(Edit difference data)
=== Section Start ===

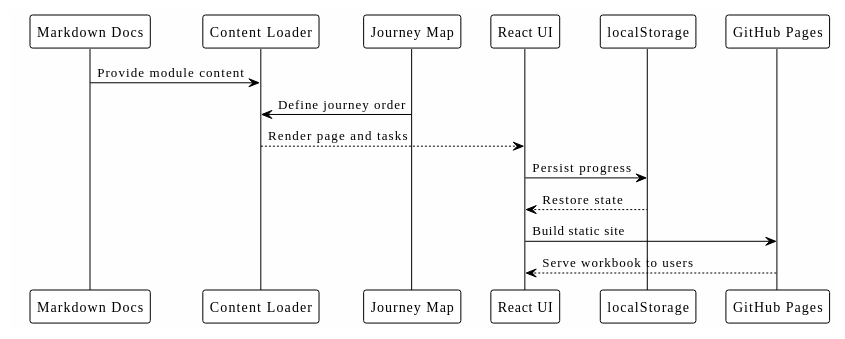
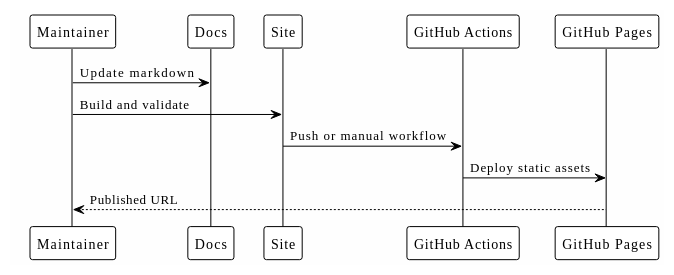
One commit to ivanhoinacki/codex-workflow-workbook changed the diagram in docs/16-github-pages-workbook.md. Above: the diagram before and after it, drawn with PlantUML. The commit also changed other lines of this file and 39 other files, not shown here.

````diff
--- a/docs/16-github-pages-workbook.md
+++ b/docs/16-github-pages-workbook.md
@@ -30,21 +26,18 @@
 ```plantuml
 @startuml
 !theme plain
 skinparam backgroundColor #FEFEFE
 
-participant "Markdown Docs" as Docs
-participant "Content Loader" as Loader
-participant "Journey Map" as Map
-participant "React UI" as UI
-participant localStorage
+participant Maintainer
+participant Docs
+participant Site
+participant "GitHub Actions" as Actions
 participant "GitHub Pages" as Pages
 
-Docs -> Loader: Provide module content
-Map -> Loader: Define journey order
-Loader --> UI: Render page and tasks
-UI -> localStorage: Persist progress
-localStorage --> UI: Restore state
-UI -> Pages: Build static site
-Pages --> UI: Serve workbook to users
+Maintainer -> Docs: Update markdown
+Maintainer -> Site: Build and validate
+Site -> Actions: Push or manual workflow
+Actions -> Pages: Deploy static assets
+Pages --> Maintainer: Published URL
 @enduml
 ```
````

=== Section End ===

▶ _DIRECTIONS FOR THIS TASK_
Your output must be the exact lines from the one containing "Build and validate" through the end of the data above, both included, and nothing more.

▶ _RESULT_
+Maintainer -> Site: Build and validate
+Site -> Actions: Push or manual workflow
+Actions -> Pages: Deploy static assets
+Pages --> Maintainer: Published URL
 @enduml
 ```
````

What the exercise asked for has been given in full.